    protected function set_in_database($availability) {
        // This function should save the availability settings back to database.
        // It's needed if doing an update after restore, so you do need to
        // implement it.
    public function get_context() {
        return \context_module::instance($this->cm->id);
    // I didn't bother to implement filter_user_list, so it's using the default
    // which considers only this condition. You might want to make a
    // filter_user_list that takes into account the course-module's permissions
    // too (like how the info_module class includes the section), if you expect
    // to actually use the 'list users who can access this' APIs.
$mform = new mod_mymodule_silly_form('silly.php', (object)array('cm' => $cm));
if ($data = $mform->get_data()) {
    // Because this is a silly test, we're not going to store the availability
    // settings in the database, instead we put it in user session.
    $SESSION->mod_mymodule_silly_availability = $data->availabilityconditionsjson;
echo $OUTPUT->header();
// If there is some availability data...
if (isset($SESSION->mod_mymodule_silly_availability)) {
    // Set form data.
    $mform->set_data(array('availabilityconditionsjson' => $SESSION->mod_mymodule_silly_availability));
    // Check availability. Note that this does NOT take into account any
    // capabilities the user might have - you probably want to check for
    // viewhiddenactivities capability and skip availability checks in that
    // case.
    $info = new mod_mymodule_availability_info($cm, $SESSION->mod_mymodule_silly_availability);
    $information = '';
    $available = $info->is_available($information);
    // Because this is a test page, we'll just display whether it's available or
    // not, and the message(s) if it isn't.
    echo html_writer::start_tag('ul');
    echo html_writer::tag('li', $available ? 'This page IS available to you' :
            'This page IS NOT available to you');
    if (!$available) {
        echo html_writer::tag('li', $information === '' ?
                'No information displayed (hide entirely)' :
                'Information displayed (show info)');
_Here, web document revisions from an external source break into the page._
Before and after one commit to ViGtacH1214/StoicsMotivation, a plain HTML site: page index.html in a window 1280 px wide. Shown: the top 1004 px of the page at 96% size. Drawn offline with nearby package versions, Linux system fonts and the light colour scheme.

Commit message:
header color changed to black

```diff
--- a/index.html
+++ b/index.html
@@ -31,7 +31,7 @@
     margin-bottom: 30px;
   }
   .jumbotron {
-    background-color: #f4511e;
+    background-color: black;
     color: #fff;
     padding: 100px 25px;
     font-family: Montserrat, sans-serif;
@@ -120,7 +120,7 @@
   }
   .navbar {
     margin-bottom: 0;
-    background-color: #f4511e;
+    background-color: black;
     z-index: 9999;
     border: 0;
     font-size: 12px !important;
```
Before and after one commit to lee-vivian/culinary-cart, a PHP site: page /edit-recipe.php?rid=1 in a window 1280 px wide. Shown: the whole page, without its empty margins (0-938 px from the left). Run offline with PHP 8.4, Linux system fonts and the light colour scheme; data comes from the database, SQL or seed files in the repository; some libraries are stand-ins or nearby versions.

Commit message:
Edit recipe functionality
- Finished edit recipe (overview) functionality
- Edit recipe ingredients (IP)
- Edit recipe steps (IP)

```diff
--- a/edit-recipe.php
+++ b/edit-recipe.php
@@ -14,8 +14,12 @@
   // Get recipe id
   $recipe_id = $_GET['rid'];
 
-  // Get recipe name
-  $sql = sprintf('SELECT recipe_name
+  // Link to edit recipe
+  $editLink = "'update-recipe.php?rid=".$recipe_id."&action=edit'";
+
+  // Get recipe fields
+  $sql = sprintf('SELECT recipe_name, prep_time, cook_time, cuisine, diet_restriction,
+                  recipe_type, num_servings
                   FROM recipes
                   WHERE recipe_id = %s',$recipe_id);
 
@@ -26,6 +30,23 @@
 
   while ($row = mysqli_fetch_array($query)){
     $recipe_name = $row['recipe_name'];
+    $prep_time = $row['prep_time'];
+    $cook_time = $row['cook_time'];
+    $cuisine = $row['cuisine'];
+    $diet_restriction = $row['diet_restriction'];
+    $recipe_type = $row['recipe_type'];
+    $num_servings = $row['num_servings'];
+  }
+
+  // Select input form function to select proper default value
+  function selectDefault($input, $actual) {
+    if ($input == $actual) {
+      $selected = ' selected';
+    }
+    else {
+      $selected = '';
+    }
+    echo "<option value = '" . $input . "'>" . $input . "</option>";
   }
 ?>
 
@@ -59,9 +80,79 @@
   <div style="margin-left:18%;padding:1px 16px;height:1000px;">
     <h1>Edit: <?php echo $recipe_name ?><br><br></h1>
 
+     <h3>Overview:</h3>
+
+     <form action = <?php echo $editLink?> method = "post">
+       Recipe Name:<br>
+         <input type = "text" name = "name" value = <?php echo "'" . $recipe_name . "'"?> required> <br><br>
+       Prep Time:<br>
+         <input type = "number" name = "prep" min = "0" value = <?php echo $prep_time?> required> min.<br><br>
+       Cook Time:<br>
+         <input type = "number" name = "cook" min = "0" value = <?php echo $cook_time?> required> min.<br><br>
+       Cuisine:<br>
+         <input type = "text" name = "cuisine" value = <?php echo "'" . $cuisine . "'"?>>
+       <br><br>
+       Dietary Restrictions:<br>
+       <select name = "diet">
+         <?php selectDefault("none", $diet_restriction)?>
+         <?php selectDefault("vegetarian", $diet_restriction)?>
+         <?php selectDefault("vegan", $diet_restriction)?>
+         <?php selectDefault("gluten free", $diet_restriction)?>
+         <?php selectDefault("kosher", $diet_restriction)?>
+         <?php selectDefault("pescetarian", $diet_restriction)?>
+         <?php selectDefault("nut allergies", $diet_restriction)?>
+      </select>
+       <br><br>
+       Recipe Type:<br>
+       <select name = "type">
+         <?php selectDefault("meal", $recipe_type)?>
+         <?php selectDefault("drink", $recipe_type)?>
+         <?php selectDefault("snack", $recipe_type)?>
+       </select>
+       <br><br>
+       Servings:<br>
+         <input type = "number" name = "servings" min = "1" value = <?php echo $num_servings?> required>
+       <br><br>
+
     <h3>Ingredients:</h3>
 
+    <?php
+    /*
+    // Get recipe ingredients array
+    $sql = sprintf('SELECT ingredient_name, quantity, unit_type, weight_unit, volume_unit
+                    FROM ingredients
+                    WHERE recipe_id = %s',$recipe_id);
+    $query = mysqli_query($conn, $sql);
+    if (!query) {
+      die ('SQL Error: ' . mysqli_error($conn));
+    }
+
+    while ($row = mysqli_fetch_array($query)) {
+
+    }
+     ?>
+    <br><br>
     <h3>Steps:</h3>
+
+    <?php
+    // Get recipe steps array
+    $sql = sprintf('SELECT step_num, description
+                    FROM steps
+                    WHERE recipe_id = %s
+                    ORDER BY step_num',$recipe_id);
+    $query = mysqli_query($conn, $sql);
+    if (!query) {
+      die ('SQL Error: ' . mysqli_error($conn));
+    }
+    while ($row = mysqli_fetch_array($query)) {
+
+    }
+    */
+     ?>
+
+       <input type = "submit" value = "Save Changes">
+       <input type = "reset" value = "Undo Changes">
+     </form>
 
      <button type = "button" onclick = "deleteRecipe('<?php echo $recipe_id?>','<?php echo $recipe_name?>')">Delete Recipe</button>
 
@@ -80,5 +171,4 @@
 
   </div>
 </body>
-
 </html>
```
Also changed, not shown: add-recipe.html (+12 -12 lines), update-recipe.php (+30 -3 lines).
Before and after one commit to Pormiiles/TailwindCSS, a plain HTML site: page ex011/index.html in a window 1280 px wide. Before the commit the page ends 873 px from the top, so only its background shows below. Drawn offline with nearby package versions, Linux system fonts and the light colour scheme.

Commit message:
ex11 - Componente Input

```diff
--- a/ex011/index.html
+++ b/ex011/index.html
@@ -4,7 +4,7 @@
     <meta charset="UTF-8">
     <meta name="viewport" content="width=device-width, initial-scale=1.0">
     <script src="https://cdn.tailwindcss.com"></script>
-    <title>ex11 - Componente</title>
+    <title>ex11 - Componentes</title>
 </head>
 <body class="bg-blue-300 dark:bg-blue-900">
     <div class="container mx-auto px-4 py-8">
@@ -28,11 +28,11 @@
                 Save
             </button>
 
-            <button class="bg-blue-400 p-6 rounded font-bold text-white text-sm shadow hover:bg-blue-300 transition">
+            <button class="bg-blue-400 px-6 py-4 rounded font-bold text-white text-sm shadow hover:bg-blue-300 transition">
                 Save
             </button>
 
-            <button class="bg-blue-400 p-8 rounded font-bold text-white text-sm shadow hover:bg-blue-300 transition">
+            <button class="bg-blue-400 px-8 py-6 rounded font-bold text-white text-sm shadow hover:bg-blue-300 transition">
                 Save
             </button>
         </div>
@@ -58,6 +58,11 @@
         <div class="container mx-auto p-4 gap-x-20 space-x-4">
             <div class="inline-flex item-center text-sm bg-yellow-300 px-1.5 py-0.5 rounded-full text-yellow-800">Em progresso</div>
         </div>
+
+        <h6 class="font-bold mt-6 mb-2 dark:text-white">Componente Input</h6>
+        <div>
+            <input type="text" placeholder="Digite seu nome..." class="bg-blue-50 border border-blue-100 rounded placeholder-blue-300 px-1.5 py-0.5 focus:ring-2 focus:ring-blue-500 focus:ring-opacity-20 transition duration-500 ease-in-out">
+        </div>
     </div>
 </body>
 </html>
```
    echo html_writer::end_tag('ul');
    if (!$available) {
        echo html_writer::start_div();
        echo $information;
        echo html_writer::end_div();
echo $OUTPUT->footer();